## PROBLEM STATEMENT
Tally the lines in the data below where the word "Image" appears, and give the tally alone.

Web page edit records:

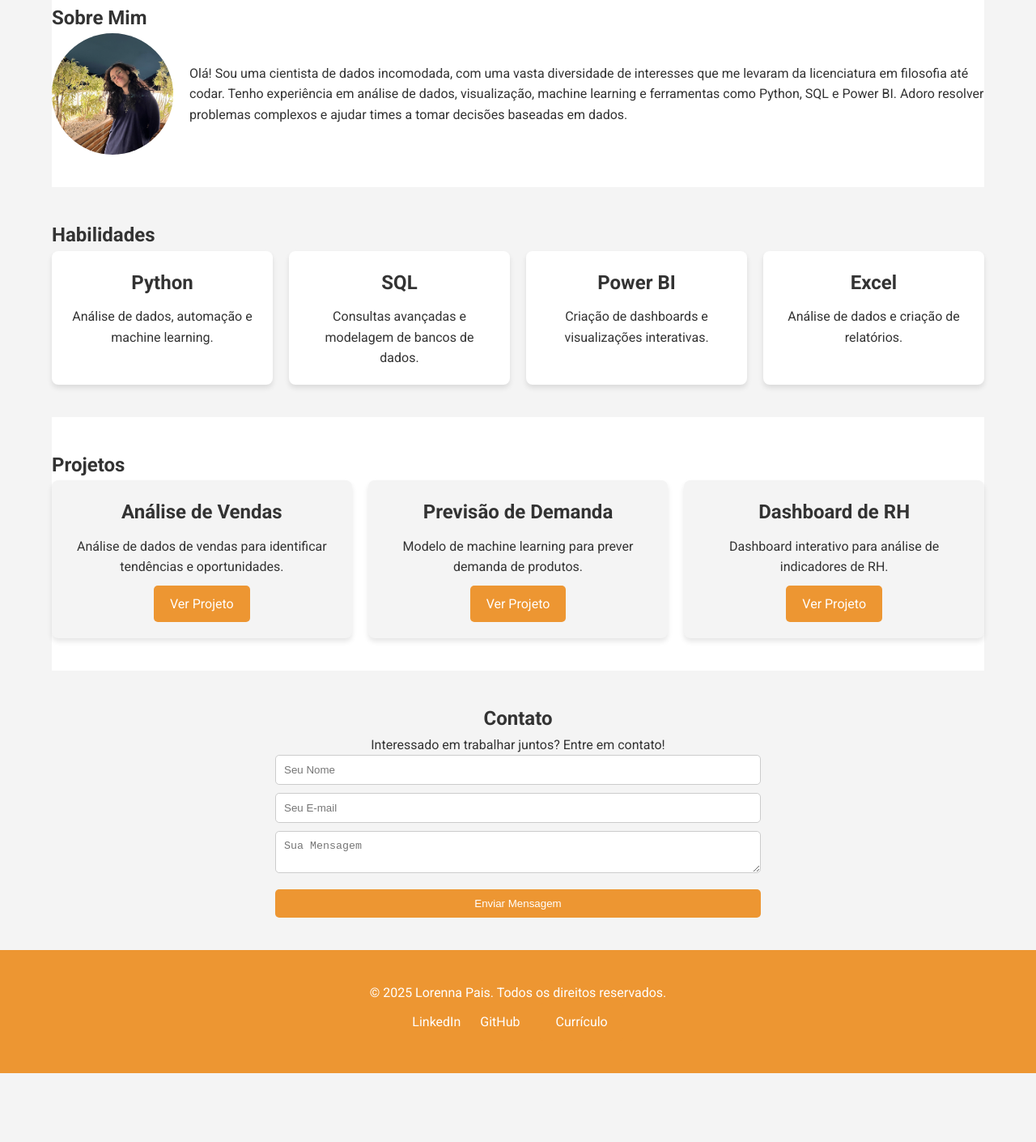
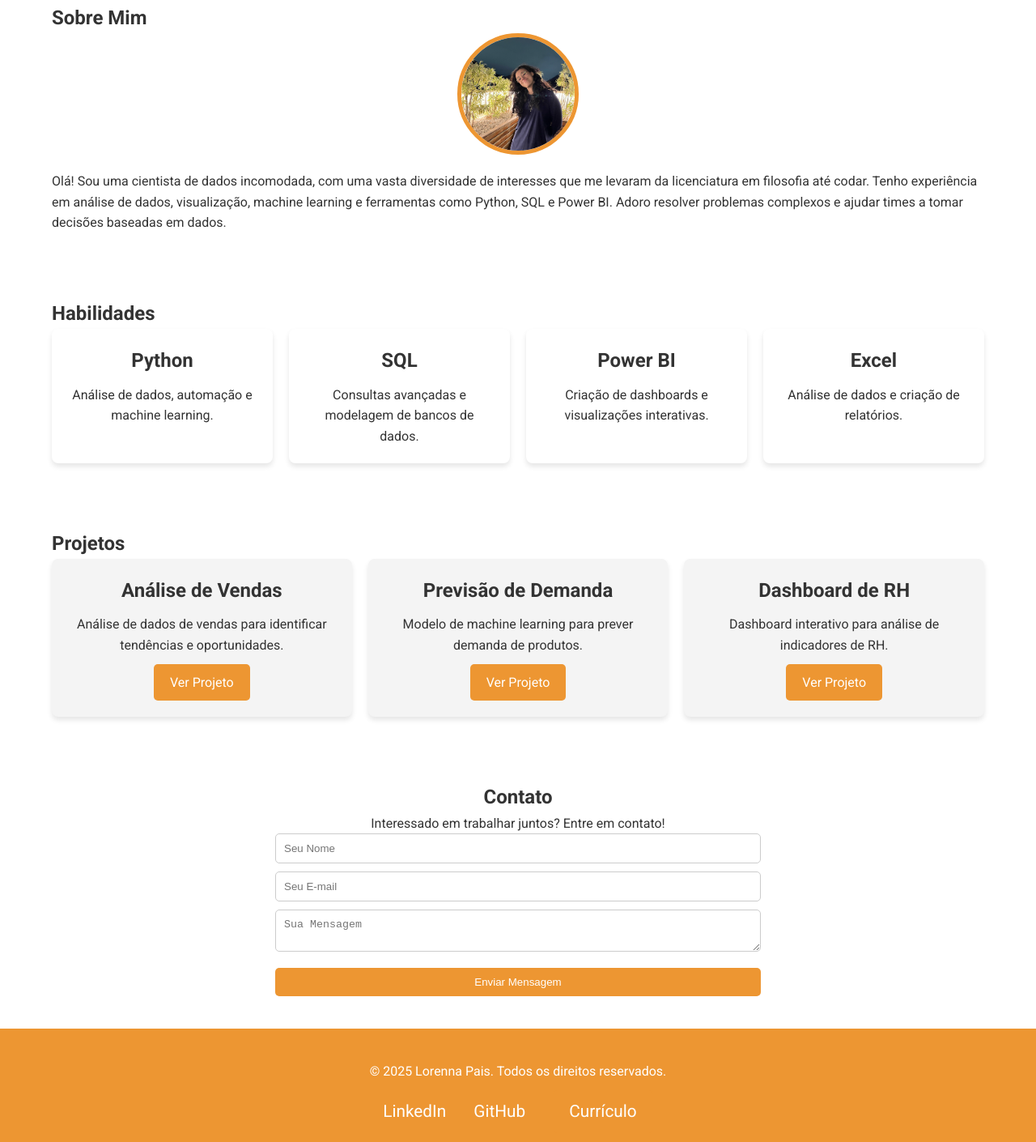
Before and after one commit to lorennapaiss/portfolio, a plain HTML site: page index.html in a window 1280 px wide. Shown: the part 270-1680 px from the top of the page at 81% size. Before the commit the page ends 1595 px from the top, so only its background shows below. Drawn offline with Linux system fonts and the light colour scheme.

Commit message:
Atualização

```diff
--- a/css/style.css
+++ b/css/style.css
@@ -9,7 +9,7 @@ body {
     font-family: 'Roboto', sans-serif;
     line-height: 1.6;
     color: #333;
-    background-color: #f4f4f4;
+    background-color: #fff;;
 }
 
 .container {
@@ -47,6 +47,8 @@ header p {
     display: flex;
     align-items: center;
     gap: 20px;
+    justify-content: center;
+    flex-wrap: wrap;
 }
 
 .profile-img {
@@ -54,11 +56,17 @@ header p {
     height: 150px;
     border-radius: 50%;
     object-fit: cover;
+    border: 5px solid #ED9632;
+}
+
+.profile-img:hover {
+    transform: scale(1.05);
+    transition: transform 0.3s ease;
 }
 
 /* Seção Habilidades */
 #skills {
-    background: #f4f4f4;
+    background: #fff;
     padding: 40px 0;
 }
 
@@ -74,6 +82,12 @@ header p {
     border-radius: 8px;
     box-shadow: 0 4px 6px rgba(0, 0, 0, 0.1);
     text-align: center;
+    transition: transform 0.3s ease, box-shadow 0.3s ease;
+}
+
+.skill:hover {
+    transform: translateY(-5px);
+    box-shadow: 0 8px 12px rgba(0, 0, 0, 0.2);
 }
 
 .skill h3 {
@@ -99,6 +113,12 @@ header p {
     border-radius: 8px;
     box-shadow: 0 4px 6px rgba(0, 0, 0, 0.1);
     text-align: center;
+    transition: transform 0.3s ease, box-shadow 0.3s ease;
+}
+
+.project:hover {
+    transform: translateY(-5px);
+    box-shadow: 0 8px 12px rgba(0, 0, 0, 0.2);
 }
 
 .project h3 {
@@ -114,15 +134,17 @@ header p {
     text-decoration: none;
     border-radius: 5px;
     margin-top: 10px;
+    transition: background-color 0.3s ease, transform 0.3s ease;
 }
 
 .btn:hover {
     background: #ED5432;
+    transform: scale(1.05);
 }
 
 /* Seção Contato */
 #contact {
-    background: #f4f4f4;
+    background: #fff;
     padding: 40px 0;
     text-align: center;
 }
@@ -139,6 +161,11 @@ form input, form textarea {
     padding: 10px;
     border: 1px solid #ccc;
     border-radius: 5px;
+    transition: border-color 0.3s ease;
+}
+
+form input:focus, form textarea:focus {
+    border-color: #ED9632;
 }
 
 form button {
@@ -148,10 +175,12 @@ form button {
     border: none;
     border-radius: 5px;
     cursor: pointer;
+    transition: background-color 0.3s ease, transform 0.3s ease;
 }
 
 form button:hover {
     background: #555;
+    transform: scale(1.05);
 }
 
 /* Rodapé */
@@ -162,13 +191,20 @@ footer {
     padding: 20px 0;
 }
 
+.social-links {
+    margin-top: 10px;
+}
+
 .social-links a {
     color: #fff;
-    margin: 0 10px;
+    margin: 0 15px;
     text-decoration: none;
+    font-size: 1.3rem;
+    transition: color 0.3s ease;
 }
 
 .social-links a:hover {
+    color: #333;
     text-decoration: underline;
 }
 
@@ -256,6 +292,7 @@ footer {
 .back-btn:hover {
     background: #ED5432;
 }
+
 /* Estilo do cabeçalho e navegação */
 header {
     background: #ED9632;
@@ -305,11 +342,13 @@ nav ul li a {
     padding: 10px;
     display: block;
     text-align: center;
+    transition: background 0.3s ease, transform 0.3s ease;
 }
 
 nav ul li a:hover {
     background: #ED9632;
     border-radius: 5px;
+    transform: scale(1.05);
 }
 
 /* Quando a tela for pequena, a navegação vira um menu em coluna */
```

* * *

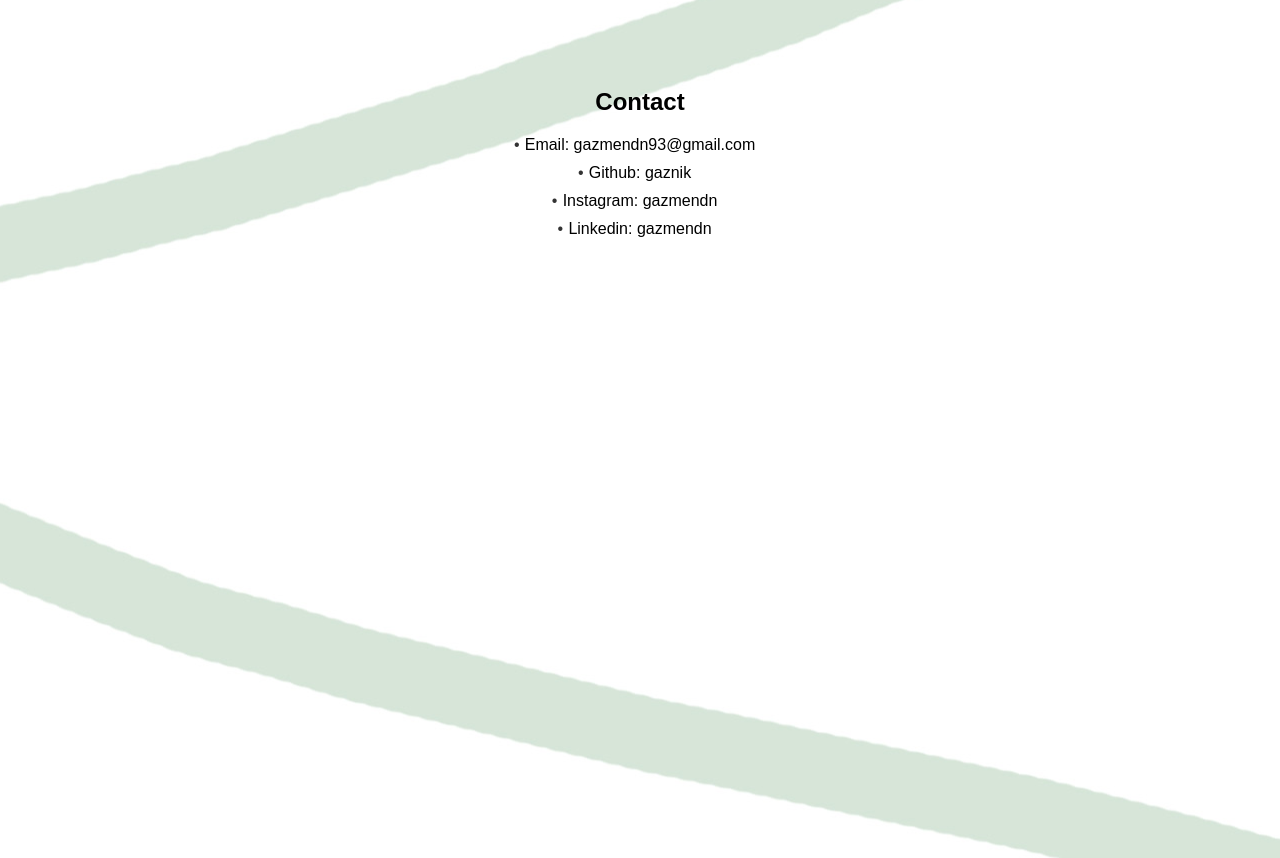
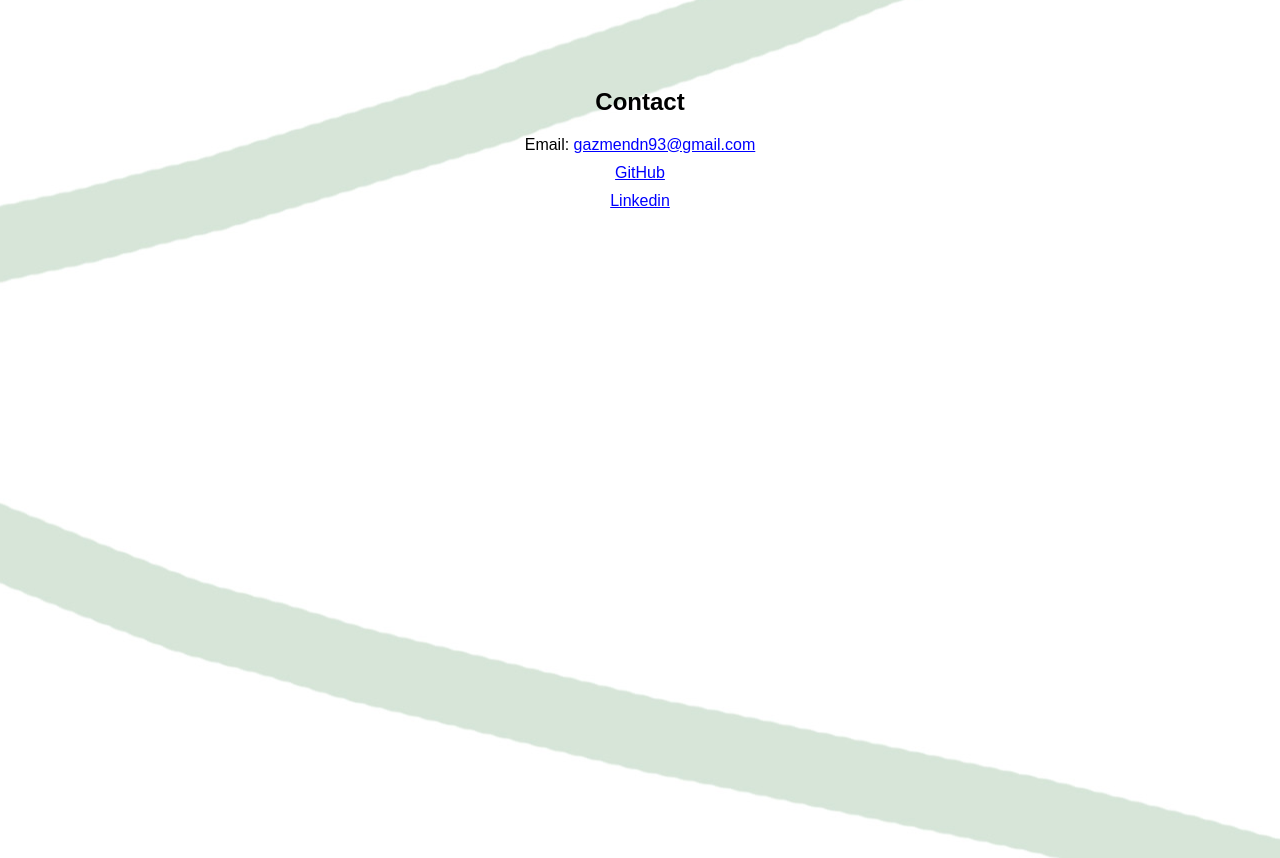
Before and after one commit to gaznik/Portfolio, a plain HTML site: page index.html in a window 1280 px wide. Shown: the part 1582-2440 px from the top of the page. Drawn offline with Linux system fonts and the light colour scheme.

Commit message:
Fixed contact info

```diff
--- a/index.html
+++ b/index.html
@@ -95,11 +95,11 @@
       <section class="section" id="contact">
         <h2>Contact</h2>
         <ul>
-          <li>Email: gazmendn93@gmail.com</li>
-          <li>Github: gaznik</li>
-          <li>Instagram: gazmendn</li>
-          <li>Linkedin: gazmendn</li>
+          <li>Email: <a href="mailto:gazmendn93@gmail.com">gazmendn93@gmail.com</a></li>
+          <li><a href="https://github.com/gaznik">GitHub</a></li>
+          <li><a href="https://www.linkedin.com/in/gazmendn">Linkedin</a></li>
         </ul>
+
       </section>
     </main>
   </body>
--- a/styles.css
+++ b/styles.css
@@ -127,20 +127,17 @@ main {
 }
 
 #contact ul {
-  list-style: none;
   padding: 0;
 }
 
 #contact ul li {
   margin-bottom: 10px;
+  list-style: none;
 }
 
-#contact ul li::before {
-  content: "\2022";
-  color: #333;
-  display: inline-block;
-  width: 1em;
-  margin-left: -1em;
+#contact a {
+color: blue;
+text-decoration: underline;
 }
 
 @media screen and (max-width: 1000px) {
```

==

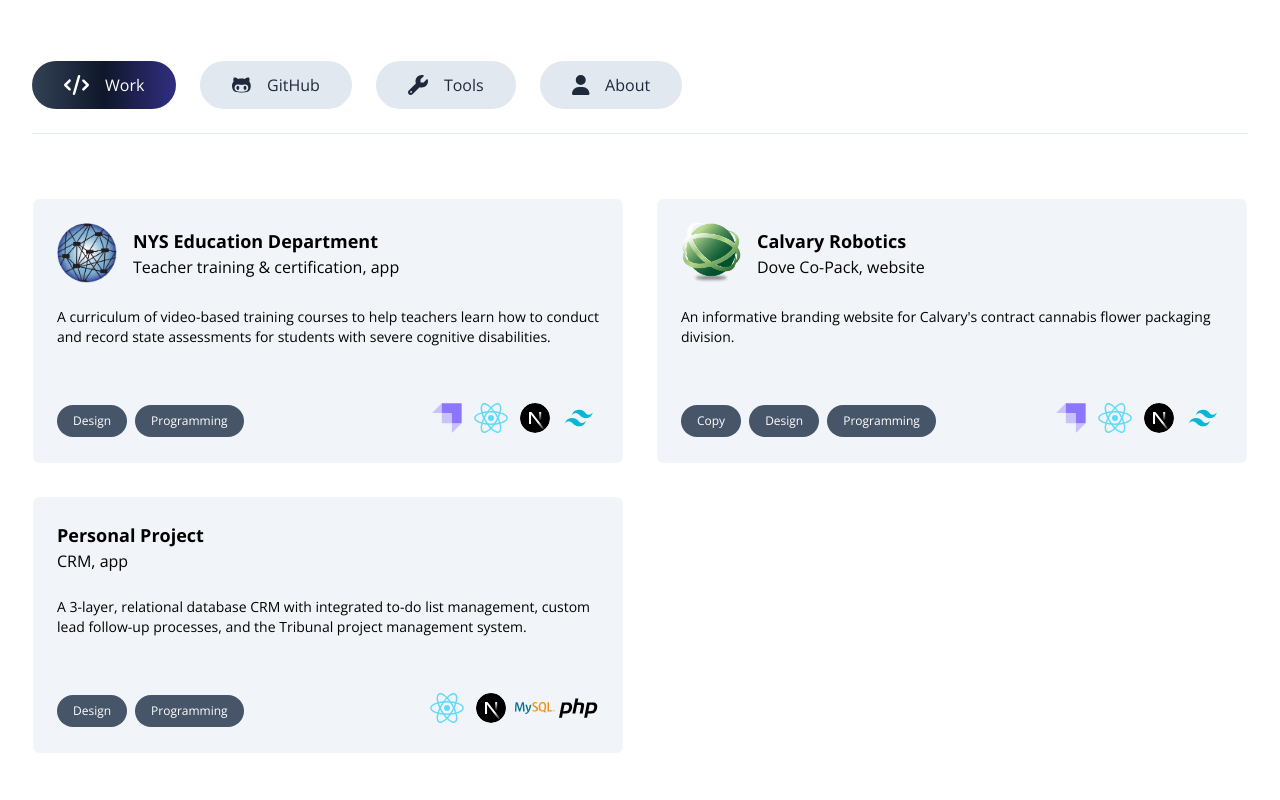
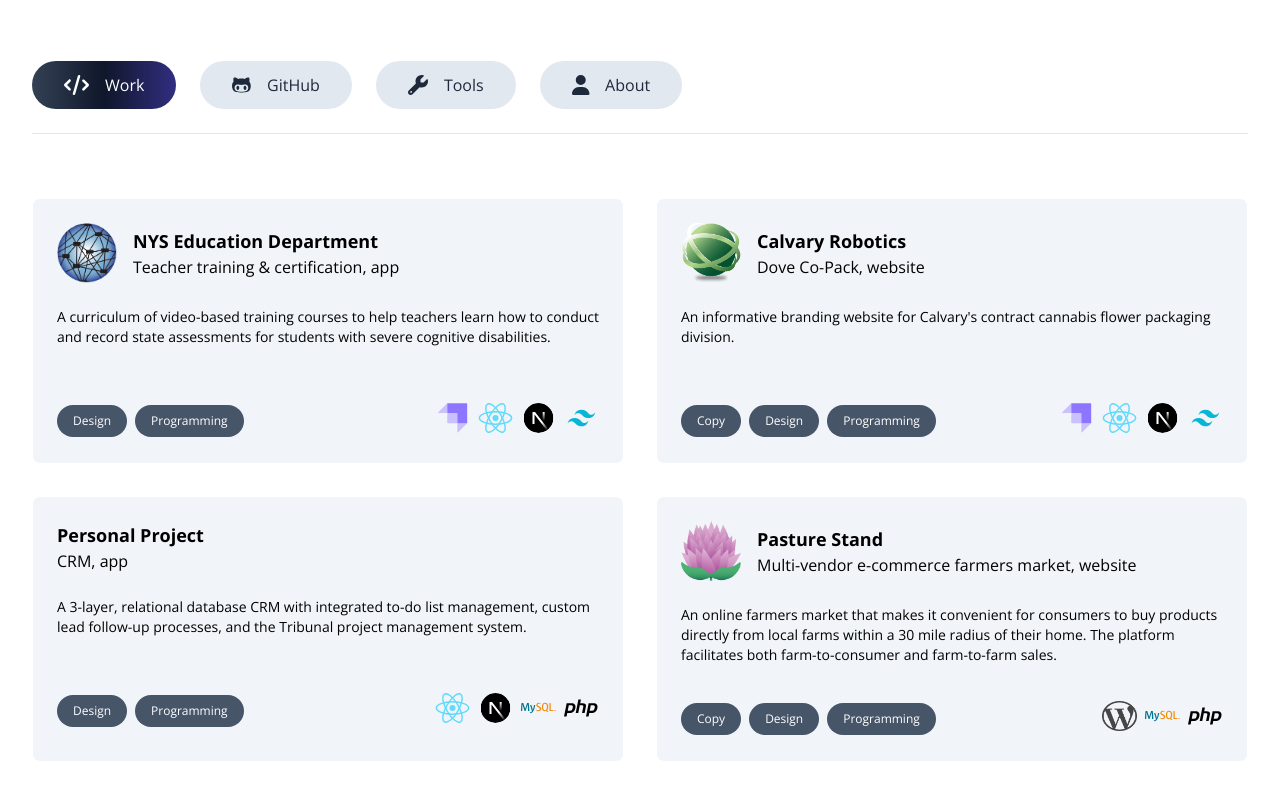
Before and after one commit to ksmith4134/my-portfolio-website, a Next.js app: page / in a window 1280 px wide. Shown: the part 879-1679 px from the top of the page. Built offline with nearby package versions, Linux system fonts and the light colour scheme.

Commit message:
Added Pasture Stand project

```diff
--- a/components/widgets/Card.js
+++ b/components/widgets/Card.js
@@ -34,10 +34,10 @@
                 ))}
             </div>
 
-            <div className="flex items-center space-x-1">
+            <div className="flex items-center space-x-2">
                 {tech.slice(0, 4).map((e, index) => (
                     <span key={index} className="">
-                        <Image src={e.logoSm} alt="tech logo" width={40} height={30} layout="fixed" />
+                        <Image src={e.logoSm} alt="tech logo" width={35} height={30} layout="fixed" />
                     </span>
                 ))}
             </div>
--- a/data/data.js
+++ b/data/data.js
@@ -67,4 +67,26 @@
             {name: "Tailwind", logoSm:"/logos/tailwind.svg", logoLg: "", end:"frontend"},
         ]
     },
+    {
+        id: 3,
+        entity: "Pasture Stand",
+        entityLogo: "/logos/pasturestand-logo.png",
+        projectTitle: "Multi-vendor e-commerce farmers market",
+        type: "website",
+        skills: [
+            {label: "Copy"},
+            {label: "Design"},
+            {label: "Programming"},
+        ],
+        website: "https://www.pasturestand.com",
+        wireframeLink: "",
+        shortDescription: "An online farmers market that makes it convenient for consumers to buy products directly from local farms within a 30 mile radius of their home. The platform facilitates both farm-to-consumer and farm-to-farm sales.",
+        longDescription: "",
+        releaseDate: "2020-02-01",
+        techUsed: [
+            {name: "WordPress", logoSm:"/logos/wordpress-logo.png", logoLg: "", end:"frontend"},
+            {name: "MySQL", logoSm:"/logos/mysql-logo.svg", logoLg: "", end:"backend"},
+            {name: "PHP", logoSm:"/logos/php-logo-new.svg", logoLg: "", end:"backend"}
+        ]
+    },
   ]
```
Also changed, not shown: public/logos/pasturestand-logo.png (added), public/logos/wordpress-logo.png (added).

## SOLVED EXERCISE
2